Morrison’s grand plan for Batman has been nearly six years in the making. Starting with “Batman & Son”, which introduced Damian Wayne into the fold, Morrison then moved on to launching Batman and Robin, which explored the father/son relationship between Batman and his new Robin. Eventually, Morrison moved on to the first (pre-‘New 52’) volume of Batman Incorporated, the third act whose name had a double meaning: ‘Incorporated’ because of the literal business venture’s namesake, and also because the series begins to incorporate all the previous elements of story Morrison had spent years laying out. That’s why the premise of BI is a bit flimsy, and that’s why crafting an effective “Issue Zero” would have been damn near impossible. Had Morrison given up any more information than he did this month, major events would have been spoiled. Obviously, the threat of Leviathan is going to come directly to Batman, and maybe not so much to the Batman Inc members. If you need proof, Morrison is stepping off Batman Incorporated after issue 12, which means he’ll have to wrap up the current arc with Leviathan, or DC will just cancel the title altogether.

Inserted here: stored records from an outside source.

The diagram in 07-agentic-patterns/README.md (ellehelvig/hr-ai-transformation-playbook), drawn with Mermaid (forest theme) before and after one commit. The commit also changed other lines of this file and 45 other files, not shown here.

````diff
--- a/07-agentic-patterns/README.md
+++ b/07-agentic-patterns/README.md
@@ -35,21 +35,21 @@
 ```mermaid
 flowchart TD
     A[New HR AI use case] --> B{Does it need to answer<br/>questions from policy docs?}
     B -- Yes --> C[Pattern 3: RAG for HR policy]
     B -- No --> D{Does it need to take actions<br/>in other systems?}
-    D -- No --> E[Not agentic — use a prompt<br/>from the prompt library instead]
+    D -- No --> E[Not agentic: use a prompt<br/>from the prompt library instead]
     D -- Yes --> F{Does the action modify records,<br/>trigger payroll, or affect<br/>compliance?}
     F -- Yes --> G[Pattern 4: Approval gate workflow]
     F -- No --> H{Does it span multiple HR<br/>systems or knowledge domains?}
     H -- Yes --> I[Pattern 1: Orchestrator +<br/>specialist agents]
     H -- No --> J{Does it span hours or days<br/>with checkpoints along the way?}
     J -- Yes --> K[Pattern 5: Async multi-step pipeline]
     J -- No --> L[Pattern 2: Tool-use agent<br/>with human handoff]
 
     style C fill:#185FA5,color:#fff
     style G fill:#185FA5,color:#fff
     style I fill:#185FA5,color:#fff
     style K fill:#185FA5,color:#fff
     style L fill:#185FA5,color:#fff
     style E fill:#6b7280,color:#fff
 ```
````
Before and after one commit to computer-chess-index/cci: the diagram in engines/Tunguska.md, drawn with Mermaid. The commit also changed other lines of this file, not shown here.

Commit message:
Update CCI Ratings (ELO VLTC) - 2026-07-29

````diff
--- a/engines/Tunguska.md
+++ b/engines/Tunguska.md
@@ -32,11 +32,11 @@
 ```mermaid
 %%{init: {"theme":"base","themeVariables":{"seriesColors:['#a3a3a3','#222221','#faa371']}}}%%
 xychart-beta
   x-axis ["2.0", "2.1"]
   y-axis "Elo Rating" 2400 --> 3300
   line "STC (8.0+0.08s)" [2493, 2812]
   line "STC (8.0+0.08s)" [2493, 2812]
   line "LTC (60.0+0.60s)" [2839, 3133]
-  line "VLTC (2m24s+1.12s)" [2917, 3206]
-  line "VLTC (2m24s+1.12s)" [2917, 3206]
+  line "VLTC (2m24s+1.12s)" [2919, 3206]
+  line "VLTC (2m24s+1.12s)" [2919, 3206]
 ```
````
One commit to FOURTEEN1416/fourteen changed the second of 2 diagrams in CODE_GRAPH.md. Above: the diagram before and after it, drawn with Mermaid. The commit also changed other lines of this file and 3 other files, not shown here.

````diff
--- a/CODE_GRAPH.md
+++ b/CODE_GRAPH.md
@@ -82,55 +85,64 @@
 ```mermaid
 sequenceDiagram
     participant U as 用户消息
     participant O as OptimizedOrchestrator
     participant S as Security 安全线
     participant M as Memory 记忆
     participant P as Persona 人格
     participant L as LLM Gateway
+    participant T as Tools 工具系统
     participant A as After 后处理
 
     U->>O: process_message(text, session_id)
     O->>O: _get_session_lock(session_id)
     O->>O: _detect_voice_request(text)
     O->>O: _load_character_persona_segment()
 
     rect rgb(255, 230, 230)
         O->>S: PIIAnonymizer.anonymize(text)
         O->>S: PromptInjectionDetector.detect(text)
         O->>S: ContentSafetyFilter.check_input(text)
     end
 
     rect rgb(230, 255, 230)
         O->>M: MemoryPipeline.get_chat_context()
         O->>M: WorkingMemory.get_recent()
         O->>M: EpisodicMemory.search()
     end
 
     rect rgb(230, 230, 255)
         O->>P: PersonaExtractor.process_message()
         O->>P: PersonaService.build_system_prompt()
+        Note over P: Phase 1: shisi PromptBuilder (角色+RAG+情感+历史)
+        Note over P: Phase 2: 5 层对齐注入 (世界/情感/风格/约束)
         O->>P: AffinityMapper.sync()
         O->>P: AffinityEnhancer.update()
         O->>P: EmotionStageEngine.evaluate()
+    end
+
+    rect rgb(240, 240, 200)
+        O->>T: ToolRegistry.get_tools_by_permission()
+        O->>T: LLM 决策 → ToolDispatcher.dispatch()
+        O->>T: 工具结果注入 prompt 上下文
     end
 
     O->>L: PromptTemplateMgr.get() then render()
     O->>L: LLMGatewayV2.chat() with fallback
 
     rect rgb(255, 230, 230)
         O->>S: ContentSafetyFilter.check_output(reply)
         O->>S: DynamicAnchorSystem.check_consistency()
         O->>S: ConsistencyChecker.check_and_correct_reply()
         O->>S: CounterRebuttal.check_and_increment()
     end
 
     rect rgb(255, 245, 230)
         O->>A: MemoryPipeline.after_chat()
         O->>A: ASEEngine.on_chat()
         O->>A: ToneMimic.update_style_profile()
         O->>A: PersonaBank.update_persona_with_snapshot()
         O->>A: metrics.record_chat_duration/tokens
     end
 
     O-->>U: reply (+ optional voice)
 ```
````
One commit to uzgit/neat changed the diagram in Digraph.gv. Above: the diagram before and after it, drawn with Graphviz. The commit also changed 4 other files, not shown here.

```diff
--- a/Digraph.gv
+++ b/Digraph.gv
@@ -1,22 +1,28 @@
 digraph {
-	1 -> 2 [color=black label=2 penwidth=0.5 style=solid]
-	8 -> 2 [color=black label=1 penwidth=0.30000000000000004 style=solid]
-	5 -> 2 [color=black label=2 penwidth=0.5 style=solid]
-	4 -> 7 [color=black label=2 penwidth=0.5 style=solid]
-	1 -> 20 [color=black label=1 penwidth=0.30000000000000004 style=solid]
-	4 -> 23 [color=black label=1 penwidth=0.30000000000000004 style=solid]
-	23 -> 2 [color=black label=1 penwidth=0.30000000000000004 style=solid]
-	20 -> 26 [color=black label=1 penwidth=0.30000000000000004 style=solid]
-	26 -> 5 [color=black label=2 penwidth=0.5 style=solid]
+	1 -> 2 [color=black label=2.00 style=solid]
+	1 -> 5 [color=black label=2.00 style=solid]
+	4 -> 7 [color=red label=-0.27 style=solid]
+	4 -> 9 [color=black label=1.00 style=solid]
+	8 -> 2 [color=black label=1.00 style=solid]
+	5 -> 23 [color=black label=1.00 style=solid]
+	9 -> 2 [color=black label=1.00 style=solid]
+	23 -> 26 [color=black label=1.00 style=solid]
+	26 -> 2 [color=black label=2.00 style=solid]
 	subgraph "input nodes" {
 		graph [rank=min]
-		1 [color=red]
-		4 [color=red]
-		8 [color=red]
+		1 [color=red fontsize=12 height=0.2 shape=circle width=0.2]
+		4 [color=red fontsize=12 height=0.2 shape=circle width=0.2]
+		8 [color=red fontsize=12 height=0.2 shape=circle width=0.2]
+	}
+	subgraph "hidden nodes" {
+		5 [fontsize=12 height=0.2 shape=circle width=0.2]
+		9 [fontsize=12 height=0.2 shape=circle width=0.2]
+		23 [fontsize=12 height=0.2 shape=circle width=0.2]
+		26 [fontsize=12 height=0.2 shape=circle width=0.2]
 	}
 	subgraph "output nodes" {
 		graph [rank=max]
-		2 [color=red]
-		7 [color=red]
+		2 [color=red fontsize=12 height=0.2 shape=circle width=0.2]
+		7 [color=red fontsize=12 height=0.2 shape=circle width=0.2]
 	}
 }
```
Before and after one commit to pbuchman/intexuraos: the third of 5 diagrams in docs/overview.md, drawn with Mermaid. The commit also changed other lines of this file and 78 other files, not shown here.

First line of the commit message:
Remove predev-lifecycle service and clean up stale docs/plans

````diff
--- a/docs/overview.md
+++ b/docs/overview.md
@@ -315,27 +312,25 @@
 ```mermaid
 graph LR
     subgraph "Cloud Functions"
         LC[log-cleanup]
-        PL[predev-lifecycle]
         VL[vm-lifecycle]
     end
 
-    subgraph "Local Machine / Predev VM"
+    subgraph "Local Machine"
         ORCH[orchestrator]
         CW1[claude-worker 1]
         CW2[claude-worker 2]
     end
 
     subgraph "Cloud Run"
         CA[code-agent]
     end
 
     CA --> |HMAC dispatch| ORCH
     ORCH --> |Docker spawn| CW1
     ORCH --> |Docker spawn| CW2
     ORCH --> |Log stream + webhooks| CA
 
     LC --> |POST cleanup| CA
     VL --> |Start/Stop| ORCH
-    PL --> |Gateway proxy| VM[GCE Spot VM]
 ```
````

It’s becoming more and more clear that Batman’s international army may not be essential to the story, acting more as lieutenants in this ‘behind the scenes’ war against the very essence of evil. In this sense, Batman Incorporated #0 is a letdown and a success. It let me down by offering very little in the way of story advancement – or even really any information about it at all – and with the staccato nature of the narrative. It was a success because Morrison does an amazing job focusing on the characters he’s presenting, giving them developed, clear-cut personalities even if they only get a few panels of page time. So even though they probably aren’t all that important in the grand scheme of Morrison’s plans, the origins of Batman’s soliders around the world is captivating, nuanced, and drawn incredibly well.